• What the exercise asks: Once the data has been read, print it back in full, exactly.

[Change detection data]
··········

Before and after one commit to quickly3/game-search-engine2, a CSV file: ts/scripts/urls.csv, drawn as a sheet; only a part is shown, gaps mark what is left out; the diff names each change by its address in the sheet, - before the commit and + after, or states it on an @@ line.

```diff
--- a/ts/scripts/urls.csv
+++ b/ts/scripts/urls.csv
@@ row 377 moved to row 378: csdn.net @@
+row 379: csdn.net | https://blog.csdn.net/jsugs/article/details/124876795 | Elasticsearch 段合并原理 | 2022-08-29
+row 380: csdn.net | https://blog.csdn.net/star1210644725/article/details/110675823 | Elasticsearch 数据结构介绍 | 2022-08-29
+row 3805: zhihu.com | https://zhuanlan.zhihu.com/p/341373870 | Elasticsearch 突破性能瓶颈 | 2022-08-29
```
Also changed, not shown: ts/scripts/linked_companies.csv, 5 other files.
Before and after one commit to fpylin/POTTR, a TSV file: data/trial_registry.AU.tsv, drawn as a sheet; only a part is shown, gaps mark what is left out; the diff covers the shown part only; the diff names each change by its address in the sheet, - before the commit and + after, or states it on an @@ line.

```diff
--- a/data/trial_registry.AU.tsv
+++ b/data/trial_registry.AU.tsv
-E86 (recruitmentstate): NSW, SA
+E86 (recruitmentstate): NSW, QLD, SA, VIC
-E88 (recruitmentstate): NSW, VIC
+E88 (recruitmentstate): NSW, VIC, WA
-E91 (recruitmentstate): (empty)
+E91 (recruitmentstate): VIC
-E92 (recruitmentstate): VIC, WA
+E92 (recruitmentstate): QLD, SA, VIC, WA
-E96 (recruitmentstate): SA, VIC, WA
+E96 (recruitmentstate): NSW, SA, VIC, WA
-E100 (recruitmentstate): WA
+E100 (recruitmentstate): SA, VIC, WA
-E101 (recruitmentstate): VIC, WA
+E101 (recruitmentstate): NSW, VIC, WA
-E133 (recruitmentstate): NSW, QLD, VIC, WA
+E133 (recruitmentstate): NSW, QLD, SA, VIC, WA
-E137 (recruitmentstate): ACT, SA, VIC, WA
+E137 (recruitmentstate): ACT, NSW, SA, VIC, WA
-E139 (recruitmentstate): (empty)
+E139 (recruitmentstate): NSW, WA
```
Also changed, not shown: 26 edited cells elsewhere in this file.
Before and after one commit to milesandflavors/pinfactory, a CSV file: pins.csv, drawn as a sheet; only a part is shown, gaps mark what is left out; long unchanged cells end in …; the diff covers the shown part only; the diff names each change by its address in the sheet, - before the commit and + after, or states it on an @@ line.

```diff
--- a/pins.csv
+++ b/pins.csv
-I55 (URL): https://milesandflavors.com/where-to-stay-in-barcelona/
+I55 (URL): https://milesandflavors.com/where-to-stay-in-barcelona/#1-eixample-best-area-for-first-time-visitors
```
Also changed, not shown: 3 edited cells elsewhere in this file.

··········

• Output below:
Before and after one commit to quickly3/game-search-engine2, a CSV file: ts/scripts/urls.csv, drawn as a sheet; only a part is shown, gaps mark what is left out; the diff names each change by its address in the sheet, - before the commit and + after, or states it on an @@ line.

```diff
--- a/ts/scripts/urls.csv
+++ b/ts/scripts/urls.csv
@@ row 377 moved to row 378: csdn.net @@
+row 379: csdn.net | https://blog.csdn.net/jsugs/article/details/124876795 | Elasticsearch 段合并原理 | 2022-08-29
+row 380: csdn.net | https://blog.csdn.net/star1210644725/article/details/110675823 | Elasticsearch 数据结构介绍 | 2022-08-29
+row 3805: zhihu.com | https://zhuanlan.zhihu.com/p/341373870 | Elasticsearch 突破性能瓶颈 | 2022-08-29
```
Also changed, not shown: ts/scripts/linked_companies.csv, 5 other files.
Before and after one commit to fpylin/POTTR, a TSV file: data/trial_registry.AU.tsv, drawn as a sheet; only a part is shown, gaps mark what is left out; the diff covers the shown part only; the diff names each change by its address in the sheet, - before the commit and + after, or states it on an @@ line.

```diff
--- a/data/trial_registry.AU.tsv
+++ b/data/trial_registry.AU.tsv
-E86 (recruitmentstate): NSW, SA
+E86 (recruitmentstate): NSW, QLD, SA, VIC
-E88 (recruitmentstate): NSW, VIC
+E88 (recruitmentstate): NSW, VIC, WA
-E91 (recruitmentstate): (empty)
+E91 (recruitmentstate): VIC
-E92 (recruitmentstate): VIC, WA
+E92 (recruitmentstate): QLD, SA, VIC, WA
-E96 (recruitmentstate): SA, VIC, WA
+E96 (recruitmentstate): NSW, SA, VIC, WA
-E100 (recruitmentstate): WA
+E100 (recruitmentstate): SA, VIC, WA
-E101 (recruitmentstate): VIC, WA
+E101 (recruitmentstate): NSW, VIC, WA
-E133 (recruitmentstate): NSW, QLD, VIC, WA
+E133 (recruitmentstate): NSW, QLD, SA, VIC, WA
-E137 (recruitmentstate): ACT, SA, VIC, WA
+E137 (recruitmentstate): ACT, NSW, SA, VIC, WA
-E139 (recruitmentstate): (empty)
+E139 (recruitmentstate): NSW, WA
```
Also changed, not shown: 26 edited cells elsewhere in this file.
Before and after one commit to milesandflavors/pinfactory, a CSV file: pins.csv, drawn as a sheet; only a part is shown, gaps mark what is left out; long unchanged cells end in …; the diff covers the shown part only; the diff names each change by its address in the sheet, - before the commit and + after, or states it on an @@ line.

```diff
--- a/pins.csv
+++ b/pins.csv
-I55 (URL): https://milesandflavors.com/where-to-stay-in-barcelona/
+I55 (URL): https://milesandflavors.com/where-to-stay-in-barcelona/#1-eixample-best-area-for-first-time-visitors
```
Also changed, not shown: 3 edited cells elsewhere in this file.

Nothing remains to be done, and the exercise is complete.